If you’ve ever been on a long trip, whether as a parent or a child, “Are we there yet,” is a common question. So common that some people can time when the next time the question will be asked. The “are we there yet” question is an event- and time-based question with an answer.
“Are we there yet,” when asked as a spiritual question is something completely different. In a performance-based culture, such as ours, there are often attempts to assess and evaluation the successfulness of our holiness.
If we are not careful, this can become overwhelming, and even deadly to our spiritual growth. If we are so concerned about how we are evaluated and what the measure is, we are often tempted to meet the “requirement” of action without the heart-change that we seek.
When we perform “holiness” through tasks and checkboxes we become as overburdened as the Jews had been for so long with their Law. Thus our “holiness” becomes an act of will.

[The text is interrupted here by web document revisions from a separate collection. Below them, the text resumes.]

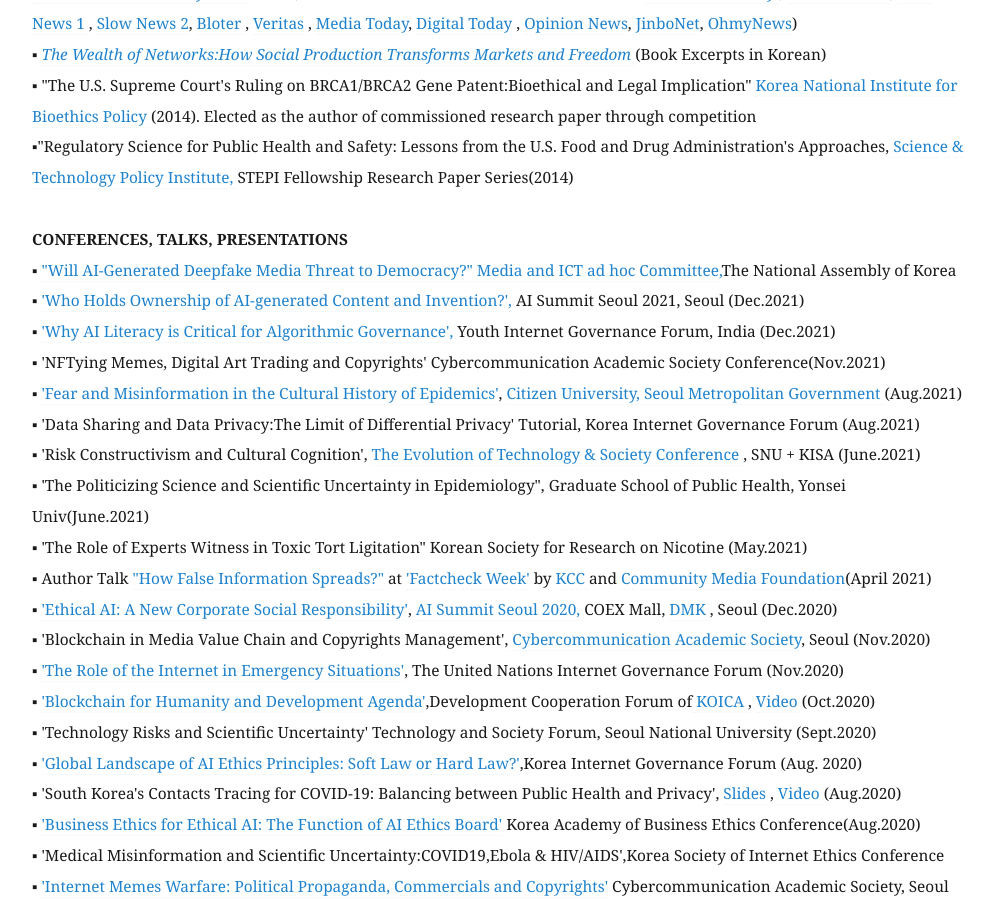
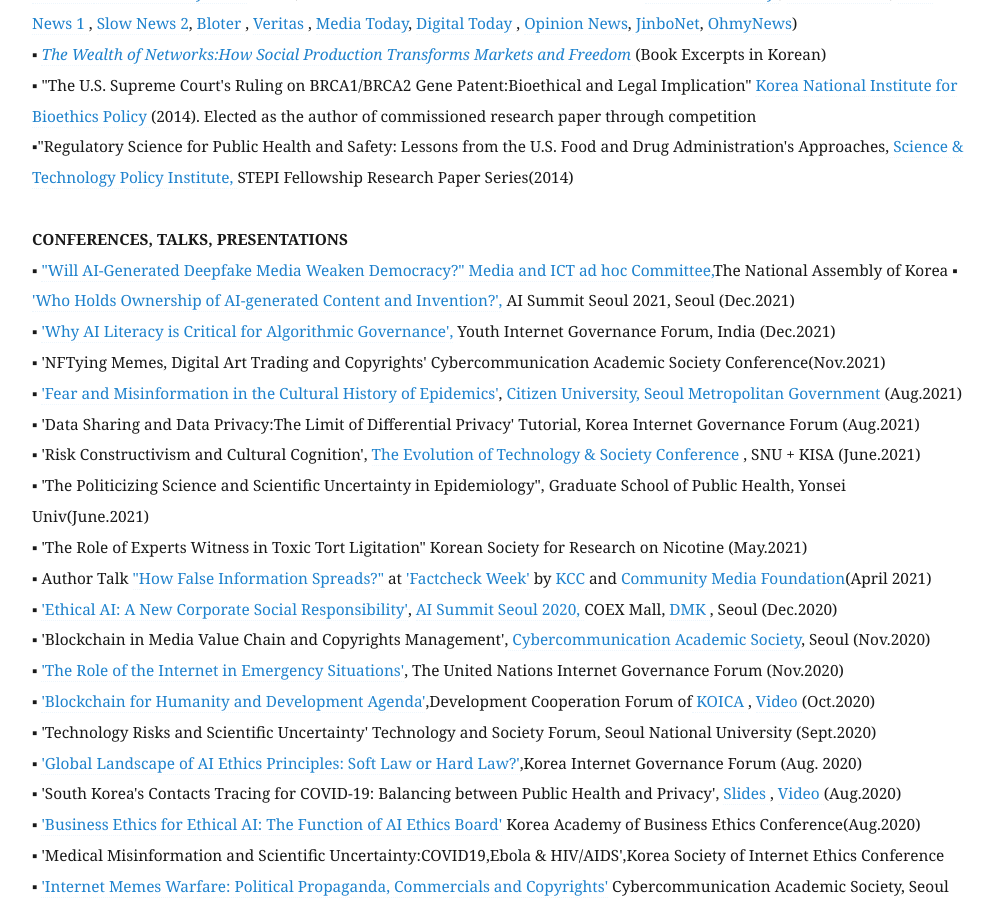
Before and after one commit to eunchangchoi/eunchangchoi.github.io, a Jekyll site: the page built from index.md, in a window 1280 px wide and 900 px high, scrolled down 3253 px. Shown: the whole window, without its empty margins (68-1061 px from the left). Built offline with Jekyll 4.4.1, drawn with Linux system fonts in a browser that asks for light colours.

Commit message:
Update index.md

```diff
--- a/index.md
+++ b/index.md
@@ -71,7 +71,7 @@
 ▪"Regulatory Science for Public Health and Safety: Lessons from the U.S. Food and Drug Administration's Approaches,<a href="https://www.stepi.re.kr/site/stepien/main.do"> Science & Technology Policy Institute, </a>STEPI Fellowship Research Paper Series(2014)<br>
      <br>
  <strong> CONFERENCES, TALKS, PRESENTATIONS </strong> <br>
-▪ <a href="https://www.inews24.com/view/1442354"> "Will AI-Generated Deepfake Media Threat to Democracy?" Media and ICT ad hoc Committee,</a>The National Assembly of Korea
+▪ <a href="https://www.inews24.com/view/1442354"> "Will AI-Generated Deepfake Media Weaken Democracy?" Media and ICT ad hoc Committee,</a>The National Assembly of Korea
 ▪ <a href="https://aisummit.co.kr/agenda_2021-2/">'Who Holds Ownership of AI-generated Content and Invention?',</a> AI Summit Seoul 2021, Seoul (Dec.2021)<br>
 ▪ <a href="https://youthigf.in/2021/12/02/agenda/">'Why AI Literacy is Critical for Algorithmic Governance',</a> Youth Internet Governance Forum, India (Dec.2021)<br>
 ▪ 'NFTying Memes, Digital Art Trading and Copyrights' Cybercommunication Academic Society Conference(Nov.2021) <br>
```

So, when we are tired, discouraged, down, or something else, our holiness house of cards comes tumbling down.
Paul wasn’t there yet. In Romans, he expresses his grief/frustration/reality that he keeps missing the mark of things. He recognizes a conflict between our human nature bent towards its own gratification, and our God-nature desiring to be in God’s grace, mercy, and love.
He also writes to the Philippians much the same way. He knows he is “there” yet. That doesn’t stop him from reaching toward the “goal” with all his might. In many respects, Paul’s “forgetting” is key to moving forward. We are all inclined to remember our failures (especially when they are painful). It is especially important to have someone to confess to and be held accountable by. Oddly, that seems to help us move on.
Then there is the “confession” that has been used for generations in some traditions regarding confession and redemption. The sin is an issue. The unconfessed, unrepented, and unreconciled (can be read as unforgiven, but not entirely accurate) sin is the bigger issue. When John talks about not being in fellowship, it is the unconfessed, unrepented, and unreconciled sin that “shows” we are walking in darkness.
Paul and John (and others) know full well that we have an advocate who is looking to judge us but to forgive us.
※Prayer of Confession from the Book of Common Prayer (2019)※
Almighty and most merciful Father,
we have erred and strayed from your ways like lost sheep.
We have followed too much the devices and desires of our own hearts.
We have offended against your holy laws
We have left undone those things which we ought to have done,
and we have done those things which we ought not to have done;
and apart from your grace, there is no health in us.
O Lord, have mercy upon us.
Spare all those who confess their faults.
Restore all those who are penitent,
according to your promises declared to all people in Christ Jesus our Lord.
And grant, O most merciful Father, for his sake,
that we may now live a godly, righteous, and sober life,
to the glory of your holy Name. Amen.